Problem requirements
Return the lines below that carry the word "flex".

[[ Raw data, beginning ]]

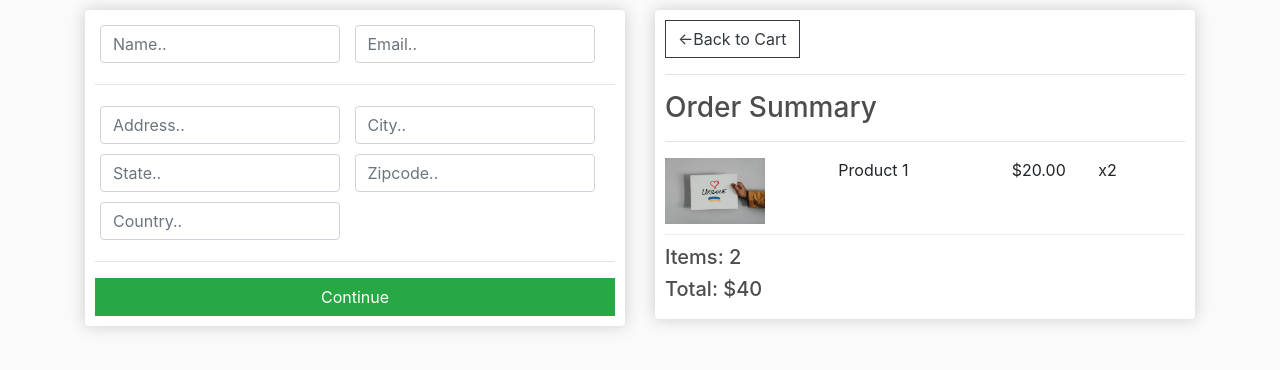
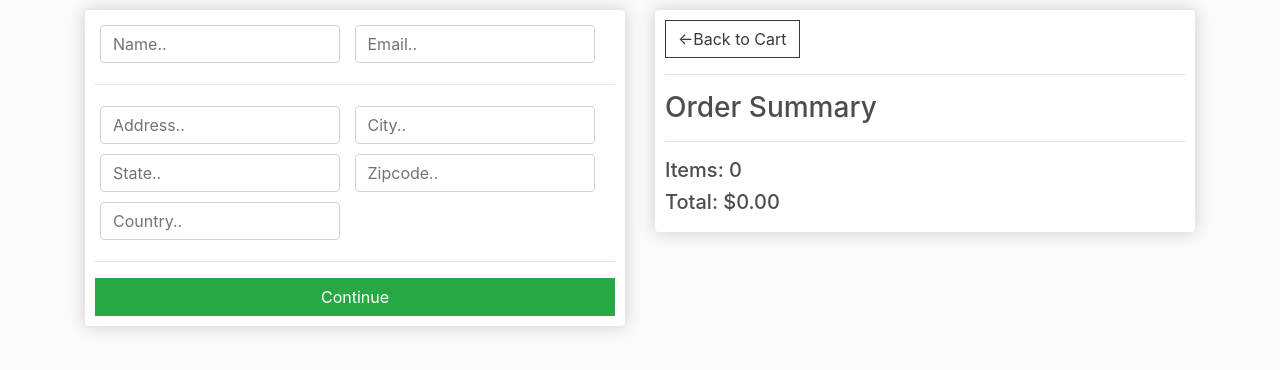
Before and after one commit to samwel-chege/Ecommerce-site, a Django app: page /checkout/ in a window 1280 px wide. Shown: the part 57-427 px from the top of the page. Run offline with Django 4.2, Linux system fonts and the light colour scheme; some libraries are stand-ins or nearby versions.

Commit message:
render out the cart items in the checkout page

```diff
--- a/ownit/templates/store/checkout.html
+++ b/ownit/templates/store/checkout.html
@@ -52,16 +52,17 @@
                 <hr>
                 <h3>Order Summary</h3>
                 <hr>
+                {% for item in items %}
+                <div class="cart-row">
+                    <div style="flex: 2;"><img class="row-image" src="{{item.product.imageURL}}" alt=""></div>
+                    <div style="flex: 2;"><p>{{item.product.name}}</p></div>
+                    <div style="flex: 1;"><p>{{item.product.price}}</p></div>
+                    <div style="flex: 1;"><p>{{item.quantity}}</p></div>
+                </div>
+                {% endfor %}
 
-                <div class="cart-row">
-                    <div style="flex: 2;"><img class="row-image" src="{% static 'Images/placeholder.jpg' %}" alt=""></div>
-                    <div style="flex: 2;"><p>Product 1</p></div>
-                    <div style="flex: 1;"><p>$20.00</p></div>
-                    <div style="flex: 1;"><p>x2</p></div>
-                </div>
-
-                <h5>Items: 2</h5>
-                <h5>Total: $40</h5>
+                <h5>Items: {{order.get_cart_items}}</h5>
+                <h5>Total: ${{order.get_cart_total|floatformat:2}}</h5>
             </div>
         </div>
     </div>
```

[[ Raw data, end ]]

Output for this task
+                    <div style="flex: 2;"><img class="row-image" src="{{item.product.imageURL}}" alt=""></div>
+                    <div style="flex: 2;"><p>{{item.product.name}}</p></div>
+                    <div style="flex: 1;"><p>{{item.product.price}}</p></div>
+                    <div style="flex: 1;"><p>{{item.quantity}}</p></div>
-                    <div style="flex: 2;"><img class="row-image" src="{% static 'Images/placeholder.jpg' %}" alt=""></div>
-                    <div style="flex: 2;"><p>Product 1</p></div>
-                    <div style="flex: 1;"><p>$20.00</p></div>
-                    <div style="flex: 1;"><p>x2</p></div>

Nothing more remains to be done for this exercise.